Don’t Get Too Excited About the First Black Pope Just Yet

Newly appointed cardinal Peter Kodwo Appiah Turkson of Ghana salutes his compatriots after the ordination ceremony celebrated by Pope John Paul II on St Peter square 21 October 2003 at the Vatican. The 30 cardinals appointed today will bring the Consistory to 135 cardinal-electors who will meet in conclave to elect a next Pope after his death.
Will Ghana’s Peter Turkson be the next pope? Nobody knows! Photo: Patrick Herzog/AFP/Getty Images

It took about all of two minutes after Pope Benedict XVI announced his impending resignation today for the speculation about his successor to begin, and so far, overseas bookmakers are picking two black cardinals, Ghana’s Peter Turkson and Nigeria’s Francis Arinze, as the front-runners. Ladbrokes and William Hill have both put Turkson and Arinze in the top two spots, odds-wise, while PaddyPower has them tied in second behind Quebec’s Marc Oullet.

Obviously, the selection of the first black pope, following about 2,000 years of nonblack popes — for comparison, Obama broke a streak of a mere 220 years — would be a momentous occasion for the Catholic Church, and for racial progress in general. But don’t get too excited just yet.
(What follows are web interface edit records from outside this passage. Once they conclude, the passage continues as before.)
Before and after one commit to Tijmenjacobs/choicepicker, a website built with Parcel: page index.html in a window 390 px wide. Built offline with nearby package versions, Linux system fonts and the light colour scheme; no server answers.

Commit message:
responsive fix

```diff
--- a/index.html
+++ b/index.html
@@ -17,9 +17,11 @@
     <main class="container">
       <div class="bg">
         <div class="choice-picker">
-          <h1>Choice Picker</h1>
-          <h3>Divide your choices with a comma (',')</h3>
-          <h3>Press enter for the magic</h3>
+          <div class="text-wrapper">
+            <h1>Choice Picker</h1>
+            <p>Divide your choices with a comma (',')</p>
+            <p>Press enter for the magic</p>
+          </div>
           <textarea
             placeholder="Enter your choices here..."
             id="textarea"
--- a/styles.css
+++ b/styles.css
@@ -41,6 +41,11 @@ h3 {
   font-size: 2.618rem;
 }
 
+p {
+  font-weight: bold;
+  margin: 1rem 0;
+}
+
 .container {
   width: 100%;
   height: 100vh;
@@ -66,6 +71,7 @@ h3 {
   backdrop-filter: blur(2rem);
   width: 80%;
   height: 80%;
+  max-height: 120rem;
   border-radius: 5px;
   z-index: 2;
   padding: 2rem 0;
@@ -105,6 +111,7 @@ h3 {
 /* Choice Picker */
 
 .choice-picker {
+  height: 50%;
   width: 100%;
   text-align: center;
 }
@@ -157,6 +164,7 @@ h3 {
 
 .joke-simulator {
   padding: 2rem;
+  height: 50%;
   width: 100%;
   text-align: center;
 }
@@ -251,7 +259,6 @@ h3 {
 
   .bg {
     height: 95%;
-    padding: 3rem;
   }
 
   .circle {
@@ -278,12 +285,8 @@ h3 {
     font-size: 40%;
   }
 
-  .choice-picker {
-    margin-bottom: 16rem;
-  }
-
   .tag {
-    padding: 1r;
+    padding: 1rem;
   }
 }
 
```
The bookmakers don’t really have any idea what they’re talking about.

If the name Arinze sounds familiar, it’s because he was also a top pope prospect during the last papal vacancy, in 2005. Along with Italy’s Dionigi Tettamanzi, Arinze had the best odds of becoming the next pope according to PaddyPower. Experts at the time pointed out that Africa was Catholicism’s fastest-growing region, that the reign of the Polish John Paul II — the first non-Italian pope since 1523 — had set a precedent for geographic diversity, and that Arinze had the relevant experience of being the Vatican’s liaison to the Muslim world for nearly two decades as the president of the Pontifical Council for Interreligious Dialogue. And yet, when the white smoke appeared fifteen days later, it was Germany’s Cardinal Ratzinger who had been elected pope. PaddyPower’s initial odds had placed Ratzinger in fifth.
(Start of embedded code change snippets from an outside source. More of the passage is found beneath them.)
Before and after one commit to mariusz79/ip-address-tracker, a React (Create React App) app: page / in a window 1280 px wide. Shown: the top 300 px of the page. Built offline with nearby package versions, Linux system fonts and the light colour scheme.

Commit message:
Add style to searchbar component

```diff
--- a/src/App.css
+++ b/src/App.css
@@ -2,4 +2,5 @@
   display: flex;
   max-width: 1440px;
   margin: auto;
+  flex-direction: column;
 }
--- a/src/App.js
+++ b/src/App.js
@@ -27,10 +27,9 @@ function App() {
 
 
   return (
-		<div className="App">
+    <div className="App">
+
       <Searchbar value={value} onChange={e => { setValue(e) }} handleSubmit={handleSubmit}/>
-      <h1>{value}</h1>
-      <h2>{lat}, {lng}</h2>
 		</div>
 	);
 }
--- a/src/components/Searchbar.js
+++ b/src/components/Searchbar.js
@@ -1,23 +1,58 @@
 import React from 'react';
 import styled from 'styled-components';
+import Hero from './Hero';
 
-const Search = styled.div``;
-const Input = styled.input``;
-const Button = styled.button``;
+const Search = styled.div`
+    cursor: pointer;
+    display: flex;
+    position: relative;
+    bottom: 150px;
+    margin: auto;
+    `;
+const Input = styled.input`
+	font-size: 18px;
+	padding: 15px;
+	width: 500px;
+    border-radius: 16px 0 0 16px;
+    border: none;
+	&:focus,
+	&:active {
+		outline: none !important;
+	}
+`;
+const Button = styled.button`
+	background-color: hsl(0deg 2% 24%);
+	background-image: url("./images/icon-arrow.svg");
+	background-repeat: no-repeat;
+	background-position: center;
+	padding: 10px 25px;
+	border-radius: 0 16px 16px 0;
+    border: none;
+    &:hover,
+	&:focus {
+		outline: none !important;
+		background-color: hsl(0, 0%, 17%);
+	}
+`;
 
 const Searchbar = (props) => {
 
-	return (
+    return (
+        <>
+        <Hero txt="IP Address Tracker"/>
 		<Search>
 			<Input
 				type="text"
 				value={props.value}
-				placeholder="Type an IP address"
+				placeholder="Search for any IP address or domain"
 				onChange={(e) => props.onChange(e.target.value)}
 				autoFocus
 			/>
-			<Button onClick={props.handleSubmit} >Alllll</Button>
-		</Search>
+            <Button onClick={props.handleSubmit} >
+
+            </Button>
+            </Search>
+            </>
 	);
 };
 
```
The rationale for electing a black pope in 2005 is as valid today as it was eight years ago. And hey, it could certainly happen. But there’s also a compelling argument for electing, say, a Latin American pope or a South Asian pope. And don’t count out Europe just yet. “I would be surprised, but not shocked, to see a non-European,” historian and Vatican expert Christopher Bellitto tells Daily Intelligencer. “I wonder if they want one more European and then they’ll make the jump.” 

Don’t Get Too Excited About the First Black Pope